> [Task directions] Could the listing below be reproduced exactly, minus its pictures?

> [Records to use]
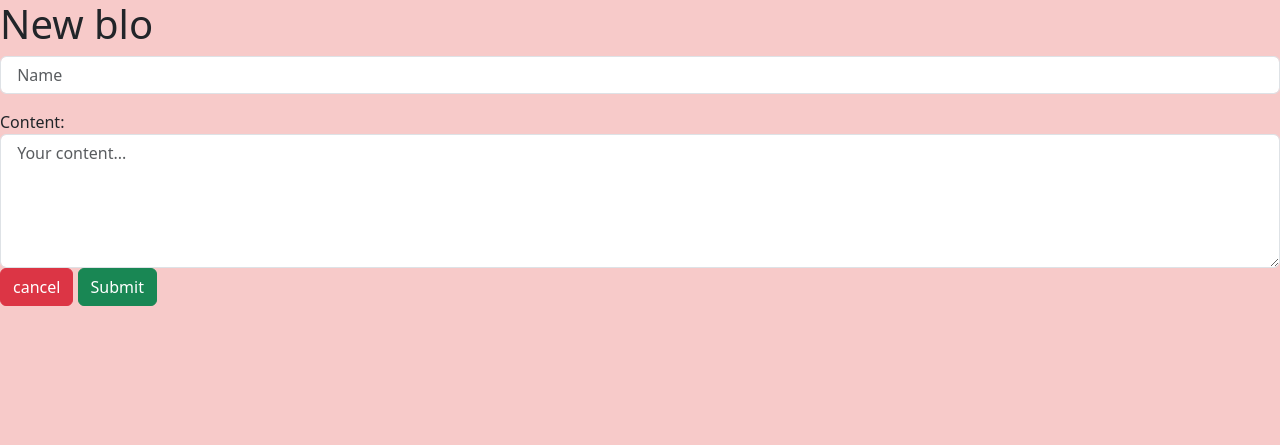
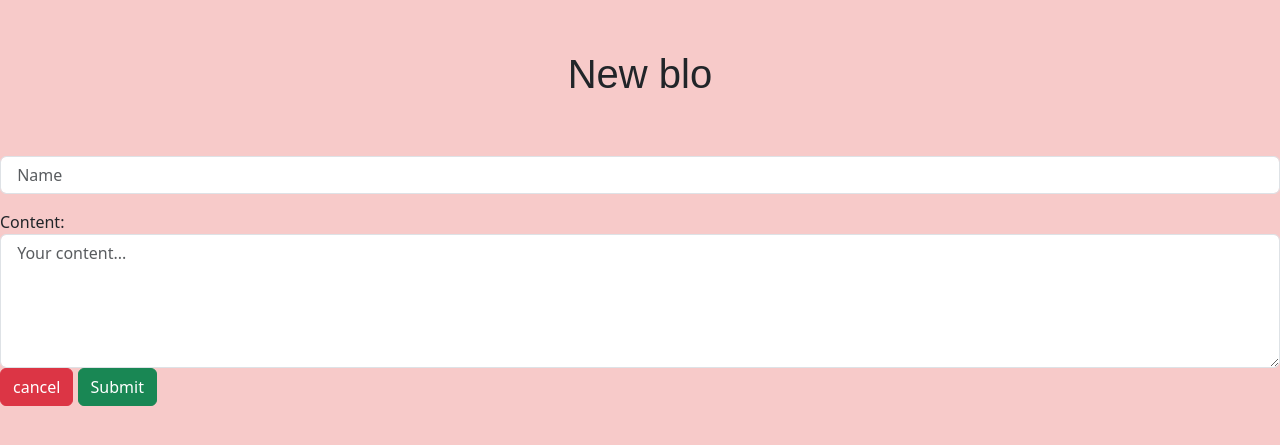
Before and after one commit to Marud6/crudtest, a PHP site: page /create.php in a window 1280 px wide. Shown: the top 445 px of the page. Run offline with PHP 8.4, Linux system fonts and the light colour scheme; data that the repository does not hold is empty.

Commit message:
pocasí extension

```diff
--- a/style.css
+++ b/style.css
@@ -1,3 +1,14 @@
 *{
     background-color: #F7CAC9;
 }
+
+
+h1{
+    margin: auto;
+    width: 640px;
+    padding: 50px;
+    font-family: 'Lexend Deca', sans-serif;
+    text-align: center;
+
+
+}
```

> [Reply to the exercise]
Before and after one commit to Marud6/crudtest, a PHP site: page /create.php in a window 1280 px wide. Shown: the top 445 px of the page. Run offline with PHP 8.4, Linux system fonts and the light colour scheme; data that the repository does not hold is empty.

Commit message:
pocasí extension

```diff
--- a/style.css
+++ b/style.css
@@ -1,3 +1,14 @@
 *{
     background-color: #F7CAC9;
 }
+
+
+h1{
+    margin: auto;
+    width: 640px;
+    padding: 50px;
+    font-family: 'Lexend Deca', sans-serif;
+    text-align: center;
+
+
+}
```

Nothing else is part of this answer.